**** Records supplied

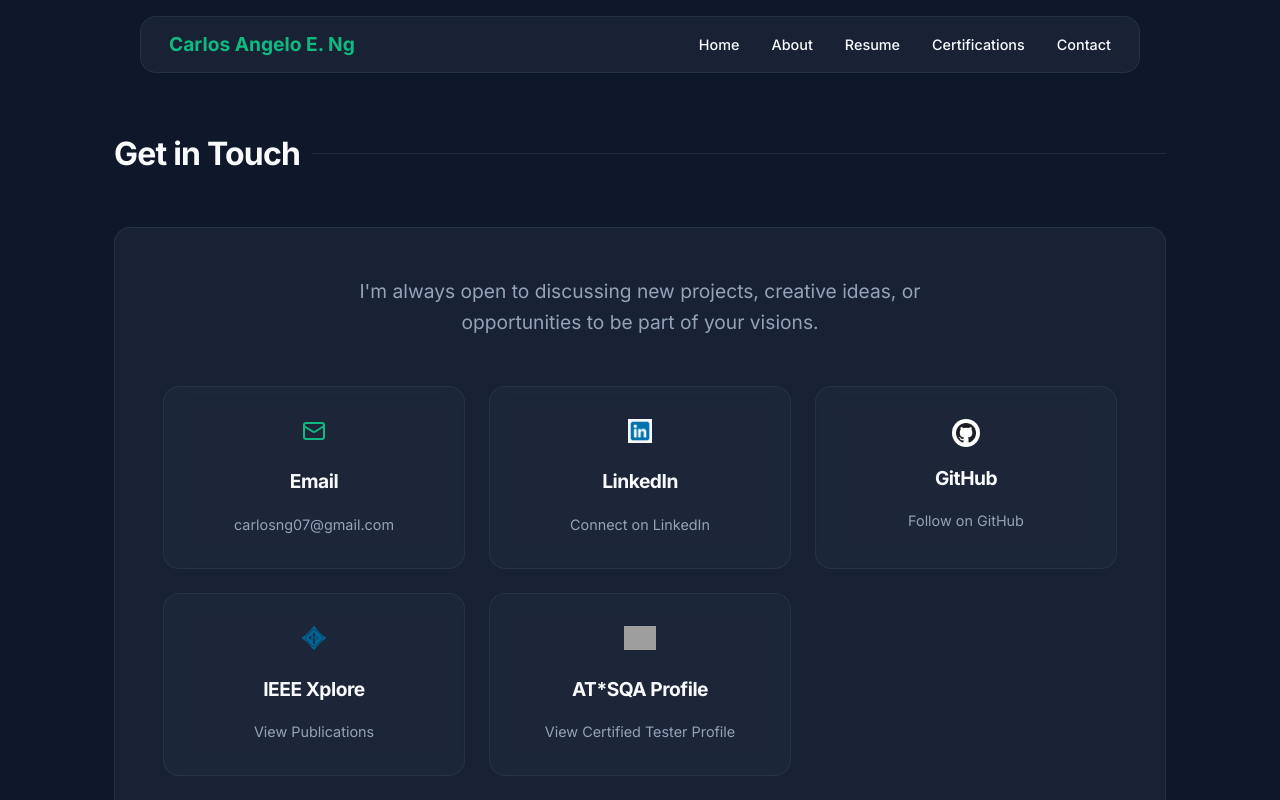
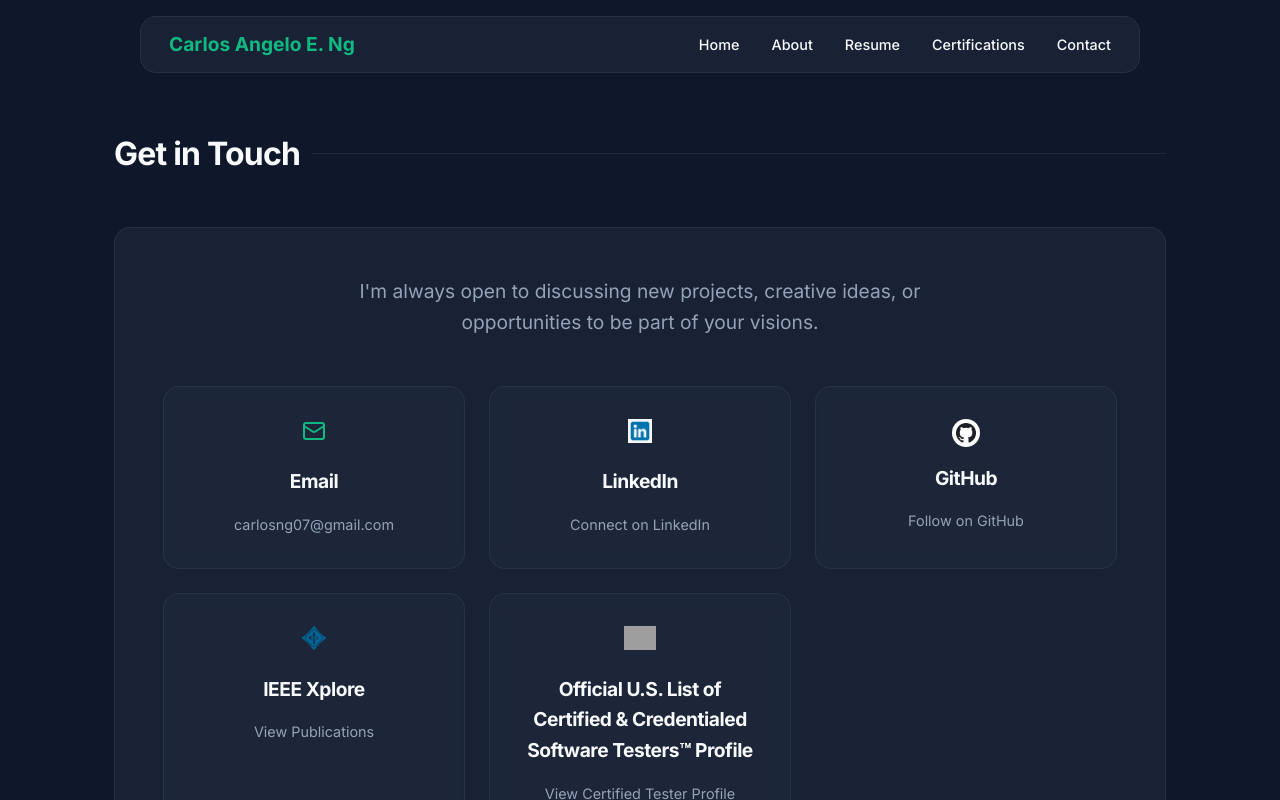
Before and after one commit to cng07/carlosng07, a React (Vite) app: page /contact in a window 1280 px wide. Shown: the top 800 px of the page. Built offline with nearby package versions, Linux system fonts and the light colour scheme; grey boxes are pictures that could not be loaded.

Commit message:
Update ATSQA text on Contact page

```diff
--- a/src/pages/Contact.jsx
+++ b/src/pages/Contact.jsx
@@ -35,7 +35,7 @@ const Contact = () => {
         },
         {
             icon: <img src="https://astqb.org/assets/images/certified-tester-list-logo.png" alt="ASTQB" style={{ height: '24px', width: 'auto' }} />,
-            label: 'AT*SQA Profile',
+            label: 'Official U.S. List of Certified & Credentialed Software Testers™ Profile',
             href: resumeData.atsqaProfile,
             value: 'View Certified Tester Profile'
         }
```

********

• _Work request_
Reproduce the data above exactly, leaving each picture out.

• _Answer_
Before and after one commit to cng07/carlosng07, a React (Vite) app: page /contact in a window 1280 px wide. Shown: the top 800 px of the page. Built offline with nearby package versions, Linux system fonts and the light colour scheme; grey boxes are pictures that could not be loaded.

Commit message:
Update ATSQA text on Contact page

```diff
--- a/src/pages/Contact.jsx
+++ b/src/pages/Contact.jsx
@@ -35,7 +35,7 @@ const Contact = () => {
         },
         {
             icon: <img src="https://astqb.org/assets/images/certified-tester-list-logo.png" alt="ASTQB" style={{ height: '24px', width: 'auto' }} />,
-            label: 'AT*SQA Profile',
+            label: 'Official U.S. List of Certified & Credentialed Software Testers™ Profile',
             href: resumeData.atsqaProfile,
             value: 'View Certified Tester Profile'
         }
```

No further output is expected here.